*Directions for this task:*
Please copy every line below that contains the string "itemize".

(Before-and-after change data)

....

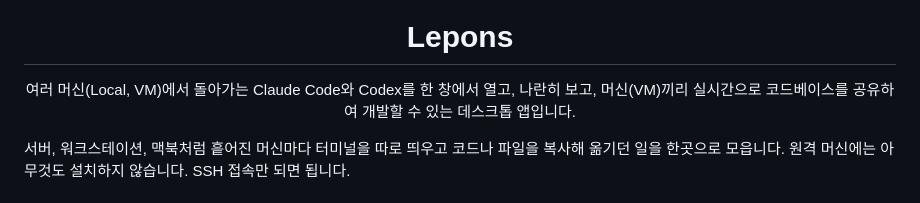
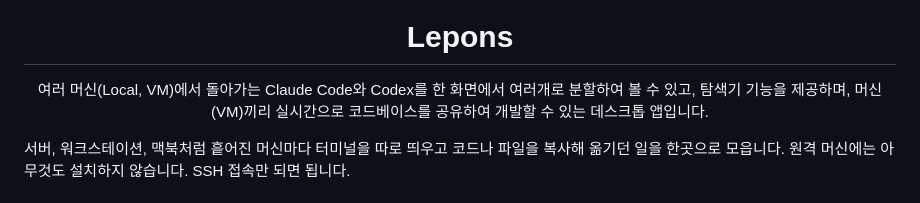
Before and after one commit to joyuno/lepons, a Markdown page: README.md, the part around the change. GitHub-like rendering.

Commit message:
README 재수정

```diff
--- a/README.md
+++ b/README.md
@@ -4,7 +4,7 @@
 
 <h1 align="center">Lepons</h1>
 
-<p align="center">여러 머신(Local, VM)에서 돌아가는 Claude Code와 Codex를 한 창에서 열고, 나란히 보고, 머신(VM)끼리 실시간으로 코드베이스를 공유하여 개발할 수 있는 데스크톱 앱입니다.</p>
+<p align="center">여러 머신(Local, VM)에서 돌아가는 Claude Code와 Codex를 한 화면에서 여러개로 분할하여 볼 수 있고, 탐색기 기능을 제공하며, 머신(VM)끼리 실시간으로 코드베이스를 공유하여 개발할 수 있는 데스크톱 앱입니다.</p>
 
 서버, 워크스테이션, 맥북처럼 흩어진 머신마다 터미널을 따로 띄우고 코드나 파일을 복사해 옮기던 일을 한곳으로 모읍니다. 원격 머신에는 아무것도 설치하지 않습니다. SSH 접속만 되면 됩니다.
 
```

....

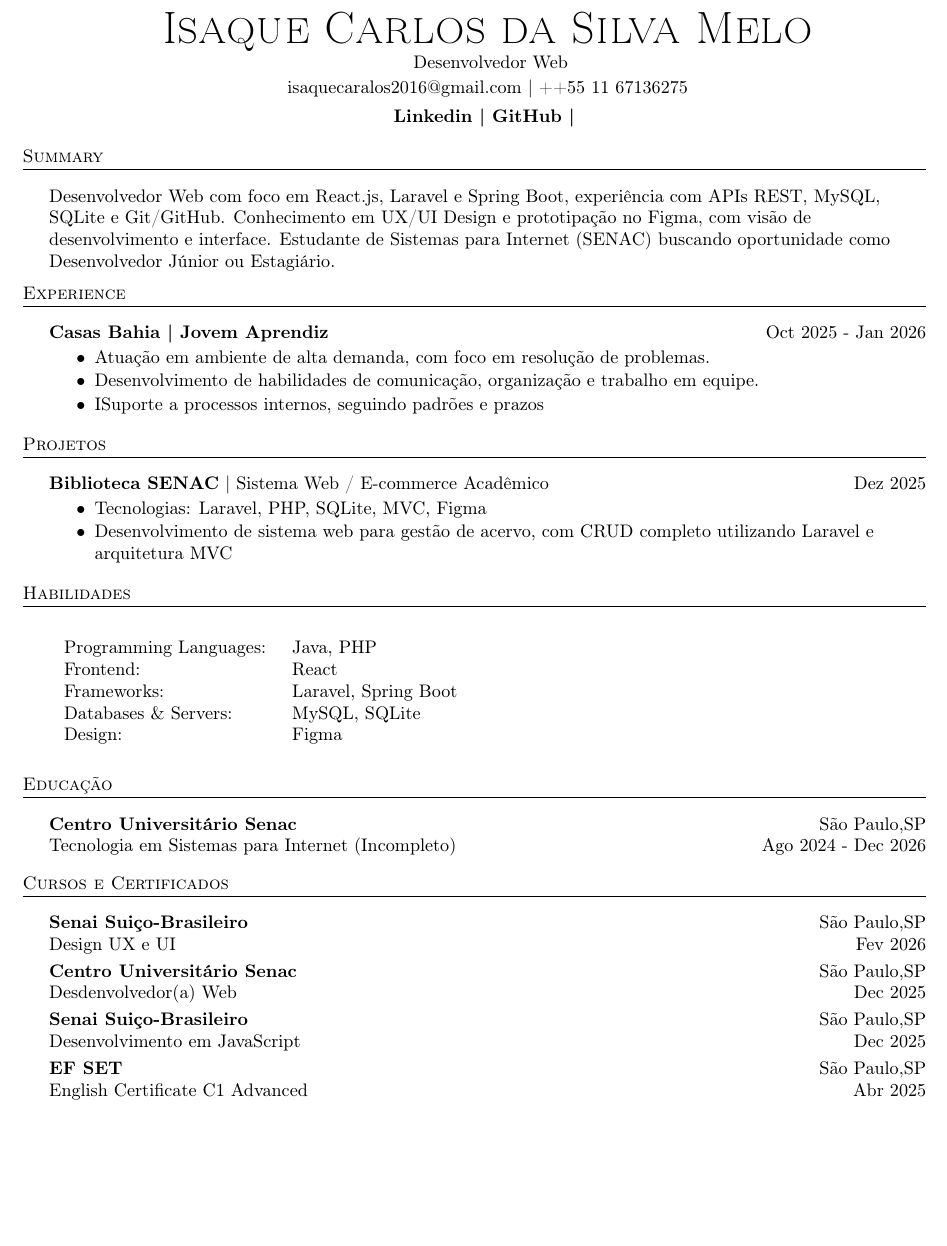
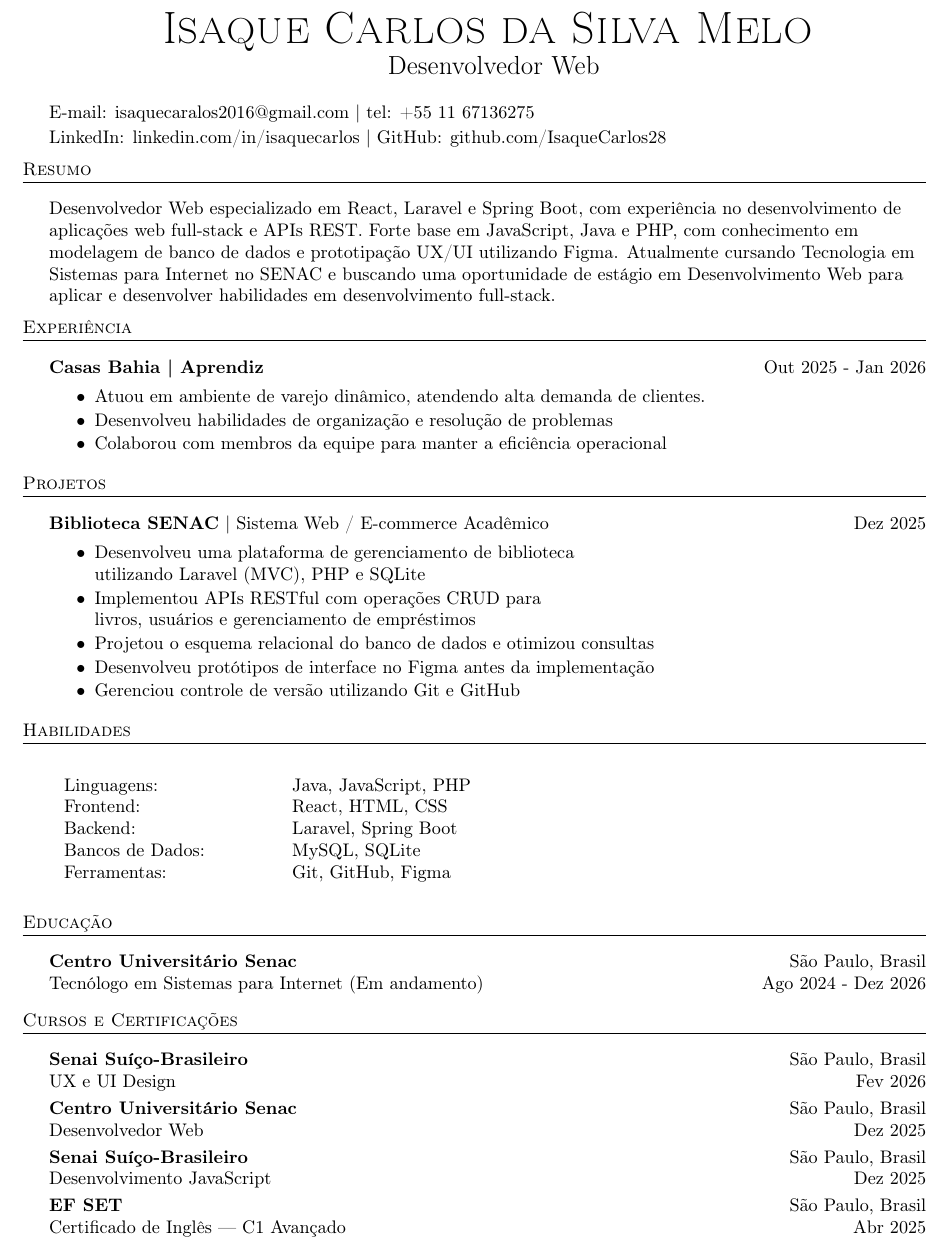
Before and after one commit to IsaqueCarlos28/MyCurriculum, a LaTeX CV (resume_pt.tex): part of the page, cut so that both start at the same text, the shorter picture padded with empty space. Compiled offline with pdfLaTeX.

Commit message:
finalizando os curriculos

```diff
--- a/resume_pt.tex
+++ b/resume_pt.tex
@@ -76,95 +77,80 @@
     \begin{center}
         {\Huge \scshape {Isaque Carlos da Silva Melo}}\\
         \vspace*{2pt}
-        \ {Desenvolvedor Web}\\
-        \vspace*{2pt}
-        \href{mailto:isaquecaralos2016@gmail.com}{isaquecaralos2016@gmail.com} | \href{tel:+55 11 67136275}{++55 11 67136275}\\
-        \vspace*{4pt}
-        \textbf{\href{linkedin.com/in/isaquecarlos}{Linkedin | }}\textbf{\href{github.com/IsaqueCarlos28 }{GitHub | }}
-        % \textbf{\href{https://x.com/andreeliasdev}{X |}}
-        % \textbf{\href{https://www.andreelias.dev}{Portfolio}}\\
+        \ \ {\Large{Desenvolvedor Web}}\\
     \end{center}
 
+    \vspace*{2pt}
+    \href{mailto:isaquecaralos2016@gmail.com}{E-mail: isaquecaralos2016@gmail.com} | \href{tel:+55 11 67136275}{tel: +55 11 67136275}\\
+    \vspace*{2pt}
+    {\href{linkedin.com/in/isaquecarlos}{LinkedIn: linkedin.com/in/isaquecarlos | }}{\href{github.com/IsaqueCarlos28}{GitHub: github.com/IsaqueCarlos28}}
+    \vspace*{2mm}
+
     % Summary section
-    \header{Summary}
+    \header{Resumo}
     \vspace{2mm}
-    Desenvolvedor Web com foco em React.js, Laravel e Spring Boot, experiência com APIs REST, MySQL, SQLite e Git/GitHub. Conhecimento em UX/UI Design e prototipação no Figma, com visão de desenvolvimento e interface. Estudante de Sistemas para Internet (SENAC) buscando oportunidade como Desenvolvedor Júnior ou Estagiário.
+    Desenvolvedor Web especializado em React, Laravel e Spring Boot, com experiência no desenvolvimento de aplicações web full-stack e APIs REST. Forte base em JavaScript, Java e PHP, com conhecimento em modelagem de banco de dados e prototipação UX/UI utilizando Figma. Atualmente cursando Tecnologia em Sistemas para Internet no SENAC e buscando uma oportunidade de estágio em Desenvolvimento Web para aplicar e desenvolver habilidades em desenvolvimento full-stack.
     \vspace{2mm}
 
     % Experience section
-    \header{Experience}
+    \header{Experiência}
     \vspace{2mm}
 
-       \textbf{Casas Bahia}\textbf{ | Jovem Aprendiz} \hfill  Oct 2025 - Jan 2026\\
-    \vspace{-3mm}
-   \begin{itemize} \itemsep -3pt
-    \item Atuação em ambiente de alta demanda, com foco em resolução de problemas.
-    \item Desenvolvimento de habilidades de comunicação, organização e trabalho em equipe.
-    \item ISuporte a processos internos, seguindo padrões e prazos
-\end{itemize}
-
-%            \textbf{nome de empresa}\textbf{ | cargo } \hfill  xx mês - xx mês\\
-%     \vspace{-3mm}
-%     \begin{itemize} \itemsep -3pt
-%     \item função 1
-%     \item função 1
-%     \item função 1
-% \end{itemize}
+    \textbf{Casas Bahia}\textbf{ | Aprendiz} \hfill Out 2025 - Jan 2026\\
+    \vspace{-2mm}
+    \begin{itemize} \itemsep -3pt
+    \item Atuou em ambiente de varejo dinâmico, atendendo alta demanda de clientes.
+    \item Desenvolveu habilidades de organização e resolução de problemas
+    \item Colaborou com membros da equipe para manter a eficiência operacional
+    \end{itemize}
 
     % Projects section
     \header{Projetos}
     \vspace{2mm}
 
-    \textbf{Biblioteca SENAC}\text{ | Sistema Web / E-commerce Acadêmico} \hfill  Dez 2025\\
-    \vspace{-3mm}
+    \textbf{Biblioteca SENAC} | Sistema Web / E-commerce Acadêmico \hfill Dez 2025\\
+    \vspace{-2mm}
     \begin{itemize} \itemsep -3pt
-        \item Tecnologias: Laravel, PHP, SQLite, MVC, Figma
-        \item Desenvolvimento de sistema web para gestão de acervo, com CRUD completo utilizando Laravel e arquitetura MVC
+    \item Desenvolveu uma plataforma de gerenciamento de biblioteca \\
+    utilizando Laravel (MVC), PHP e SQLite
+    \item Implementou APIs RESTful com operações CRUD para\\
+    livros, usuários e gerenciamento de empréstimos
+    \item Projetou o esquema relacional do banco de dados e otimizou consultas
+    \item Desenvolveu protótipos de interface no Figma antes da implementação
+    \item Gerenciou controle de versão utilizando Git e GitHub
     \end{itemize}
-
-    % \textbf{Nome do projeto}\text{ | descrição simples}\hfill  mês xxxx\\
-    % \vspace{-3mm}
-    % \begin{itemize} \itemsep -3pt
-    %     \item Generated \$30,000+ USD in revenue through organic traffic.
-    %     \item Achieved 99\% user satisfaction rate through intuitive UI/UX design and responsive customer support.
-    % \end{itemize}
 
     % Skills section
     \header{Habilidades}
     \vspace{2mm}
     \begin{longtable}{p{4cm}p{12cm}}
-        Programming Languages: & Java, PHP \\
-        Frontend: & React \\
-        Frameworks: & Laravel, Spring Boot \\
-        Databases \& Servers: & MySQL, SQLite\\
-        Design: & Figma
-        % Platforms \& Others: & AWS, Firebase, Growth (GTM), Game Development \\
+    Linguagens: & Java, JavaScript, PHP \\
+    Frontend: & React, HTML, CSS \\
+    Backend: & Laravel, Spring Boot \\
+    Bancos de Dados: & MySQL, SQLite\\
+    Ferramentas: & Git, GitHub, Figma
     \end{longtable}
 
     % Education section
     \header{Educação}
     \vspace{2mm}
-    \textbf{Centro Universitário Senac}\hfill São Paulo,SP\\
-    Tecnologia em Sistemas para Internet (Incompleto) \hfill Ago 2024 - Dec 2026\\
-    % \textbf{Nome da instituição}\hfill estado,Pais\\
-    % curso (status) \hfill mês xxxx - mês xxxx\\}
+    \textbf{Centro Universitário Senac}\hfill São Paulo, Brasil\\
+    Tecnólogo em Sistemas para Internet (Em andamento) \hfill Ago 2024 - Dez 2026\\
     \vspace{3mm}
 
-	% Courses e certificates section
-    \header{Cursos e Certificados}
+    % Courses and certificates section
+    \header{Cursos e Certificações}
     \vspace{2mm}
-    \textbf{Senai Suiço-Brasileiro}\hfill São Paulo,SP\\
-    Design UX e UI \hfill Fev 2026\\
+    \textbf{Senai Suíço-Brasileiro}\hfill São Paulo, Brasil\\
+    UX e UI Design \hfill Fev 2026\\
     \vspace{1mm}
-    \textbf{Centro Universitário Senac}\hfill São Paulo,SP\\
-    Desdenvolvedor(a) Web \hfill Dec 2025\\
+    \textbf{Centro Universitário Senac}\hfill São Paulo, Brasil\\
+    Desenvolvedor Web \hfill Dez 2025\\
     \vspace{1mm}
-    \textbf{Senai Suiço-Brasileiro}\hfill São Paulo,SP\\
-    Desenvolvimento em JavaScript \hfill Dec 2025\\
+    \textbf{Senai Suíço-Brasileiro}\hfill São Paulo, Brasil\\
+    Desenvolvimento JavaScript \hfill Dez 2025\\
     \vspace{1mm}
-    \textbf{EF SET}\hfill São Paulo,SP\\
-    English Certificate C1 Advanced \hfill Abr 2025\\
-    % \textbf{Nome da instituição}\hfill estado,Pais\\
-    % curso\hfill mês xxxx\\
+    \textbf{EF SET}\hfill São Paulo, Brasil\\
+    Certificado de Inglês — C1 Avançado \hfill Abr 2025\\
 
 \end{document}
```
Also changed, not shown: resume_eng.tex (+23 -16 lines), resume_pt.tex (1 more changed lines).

....

*Written response:*
-   \begin{itemize} \itemsep -3pt
-\end{itemize}
-%     \begin{itemize} \itemsep -3pt
-% \end{itemize}
+    \begin{itemize} \itemsep -3pt
+    \end{itemize}
     \begin{itemize} \itemsep -3pt
     \end{itemize}
-    % \begin{itemize} \itemsep -3pt
-    % \end{itemize}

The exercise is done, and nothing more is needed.